MOSCOW, Idaho — Nearly 50 years after the demolition of the College Master House — along with the Black Cultural Center, which stood there — the University of Idaho once again has a space dedicated to black students on the campus.
“We’re back,” UI diversity manager Yolanda Bisbee said at an open house for the university’s new black cultural center on Monday afternoon. “The Black African American Cultural Center is back. It was a slow process, but it finally came to fruition. »
Two years ago, the Black Student Union requested permanent housing as well as a director to help keep the union alive as members graduate. The new space is the first dedicated to the use of the group since the 1970s
The College Master House, which housed the Black Student Union Cultural Center after its establishment in 1971, was demolished when the building’s pipes burst in 1973. Instead of planning renovations, UI opted to demolish the house and others along Deakin Avenue, according to the university’s student newspaper, the Argonaut.

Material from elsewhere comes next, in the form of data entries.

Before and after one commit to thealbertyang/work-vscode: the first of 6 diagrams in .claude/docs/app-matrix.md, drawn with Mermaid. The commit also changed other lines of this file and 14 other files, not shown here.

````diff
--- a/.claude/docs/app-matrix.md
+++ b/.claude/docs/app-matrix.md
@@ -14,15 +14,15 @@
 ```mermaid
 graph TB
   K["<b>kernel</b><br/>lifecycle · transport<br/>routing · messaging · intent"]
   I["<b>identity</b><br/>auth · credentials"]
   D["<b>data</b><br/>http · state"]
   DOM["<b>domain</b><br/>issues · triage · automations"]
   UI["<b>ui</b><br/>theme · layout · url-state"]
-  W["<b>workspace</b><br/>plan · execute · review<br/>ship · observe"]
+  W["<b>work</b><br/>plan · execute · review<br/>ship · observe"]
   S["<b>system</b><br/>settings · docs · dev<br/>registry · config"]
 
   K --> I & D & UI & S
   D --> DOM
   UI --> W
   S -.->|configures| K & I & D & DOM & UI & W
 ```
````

The Black Student Union had used the building as headquarters for meetings, activities, and offices. At the time, two members of the organization lived upstairs.

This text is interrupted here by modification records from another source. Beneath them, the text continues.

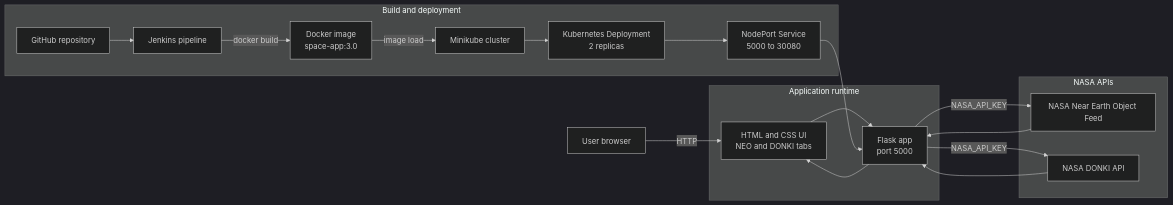
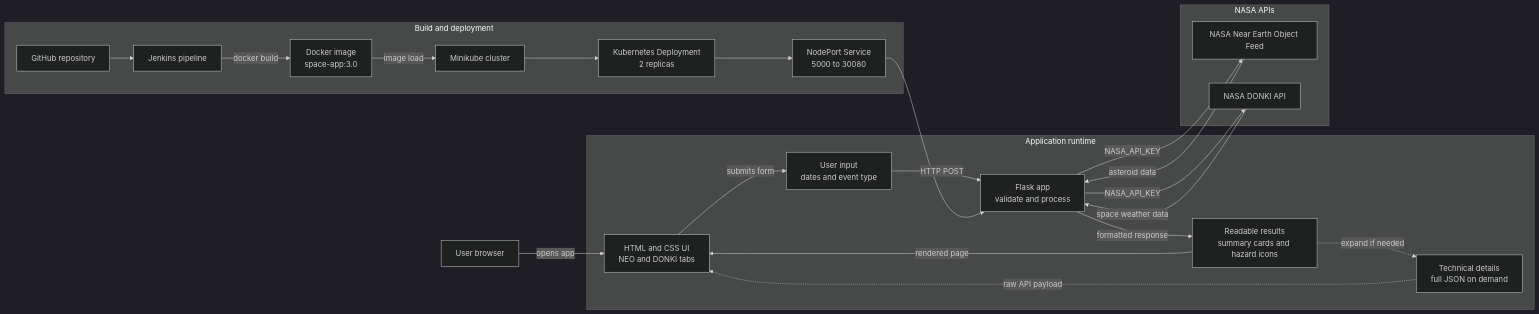
The diagram in README.md (HarshithaDA/NASA-Space-Data-App), drawn with Mermaid (dark theme) before and after one commit. The commit also changed other lines of this file, not shown here.

Commit message:
Update architecture diagram

````diff
--- a/README.md
+++ b/README.md
@@ -12,38 +12,45 @@
 ```mermaid
 flowchart LR
 	User[User browser]
 
 	subgraph Runtime[Application runtime]
-		Flask[Flask app\nport 5000]
 		UI[HTML and CSS UI\nNEO and DONKI tabs]
+		Input[User input\ndates and event type]
+		Flask[Flask app\nvalidate and process]
+		Results[Readable results\nsummary cards and hazard icons]
+		Technical[Technical details\nfull JSON on demand]
 	end
 
 	subgraph NASA[NASA APIs]
 		NEO[NASA Near Earth Object Feed]
 		DONKI[NASA DONKI API]
 	end
 
-	User -->|HTTP| UI
-	UI --> Flask
+	User -->|opens app| UI
+	UI -->|submits form| Input
+	Input -->|HTTP POST| Flask
 	Flask -->|NASA_API_KEY| NEO
 	Flask -->|NASA_API_KEY| DONKI
-	NEO --> Flask
-	DONKI --> Flask
-	Flask --> UI
+	NEO -->|asteroid data| Flask
+	DONKI -->|space weather data| Flask
+	Flask -->|formatted response| Results
+	Results -->|rendered page| UI
+	Results -.->|expand if needed| Technical
+	Technical -.->|raw API payload| UI
 
 	subgraph Delivery[Build and deployment]
 		GitHub[GitHub repository]
 		Jenkins[Jenkins pipeline]
 		Docker[Docker image\nspace-app:3.0]
 		Minikube[Minikube cluster]
 		Deployment[Kubernetes Deployment\n2 replicas]
 		Service[NodePort Service\n5000 to 30080]
 	end
 
 	GitHub --> Jenkins
 	Jenkins -->|docker build| Docker
 	Docker -->|image load| Minikube
 	Minikube --> Deployment
 	Deployment --> Service
 	Service --> Flask
 ```
````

After a freezing winter closed the cultural center indefinitely, the Black Student Union found temporary accommodation a few months later at Canterbury House. The space took on the role of a gathering place for black students. However, in 1975 the organization received a letter stating that their new home would also be demolished, this time to expand the area known as People’s Park.
Since losing their original black cultural space, the Black Student Union has struggled to find a unifying home on campus.
“Because white colleges and universities were not designed for black people, UI was able to demolish our sovereign space without replacing it,” said Sydney Freeman Jr., full professor in the College of Education, Health and Human Sciences at UI. .
Freeman made history last year as the first African-American man to be promoted to full professorship at the state’s land-grant university.
He was also instrumental in setting up the new Black Cultural Center on campus, which is on the second floor of the Idaho Student Union Building in room 305. The area provides students with a way to socialize. and foster a sense of community. .
Mario Pile, director of UI’s new Black Cultural Center, previously served as project director for Veterans Upward Bound at Boise State University. At the open house, Pile said he was extremely honored to be part of the center.
“We hope that coming together in this way will make a difference on campus as students consider leaving, but see the space as a place to find refuge, peace and understanding,” he said. “The goal is that students – black students, in particular – don’t leave until they graduate.”
Today, black students make up about 1% of the university’s student population.
Narcisse Mubibya, president of the UI Black Student Union, says the organization gives black students a sense of community and spreads an understanding of black culture on a predominantly white campus.
The Black Student Union is currently celebrating over 50 years of membership at the university.
“I want to thank everyone for all the work they’ve done to make this available to us as black students here at university,” Mubibya said. “Making everyone’s voice heard is a big step. It’s something we deserve as black students — to be heard on our campus — because we belong here.
University of Idaho Associate Student President Kallyn Mai said it was amazing to see a space for black students returning to campus.
“There are a lot of different cultures, communities, and lived experiences, so having a place on campus where we know a specific subset of our community is going to feel welcome is amazing,” Mai said. “That’s what we work on every day.”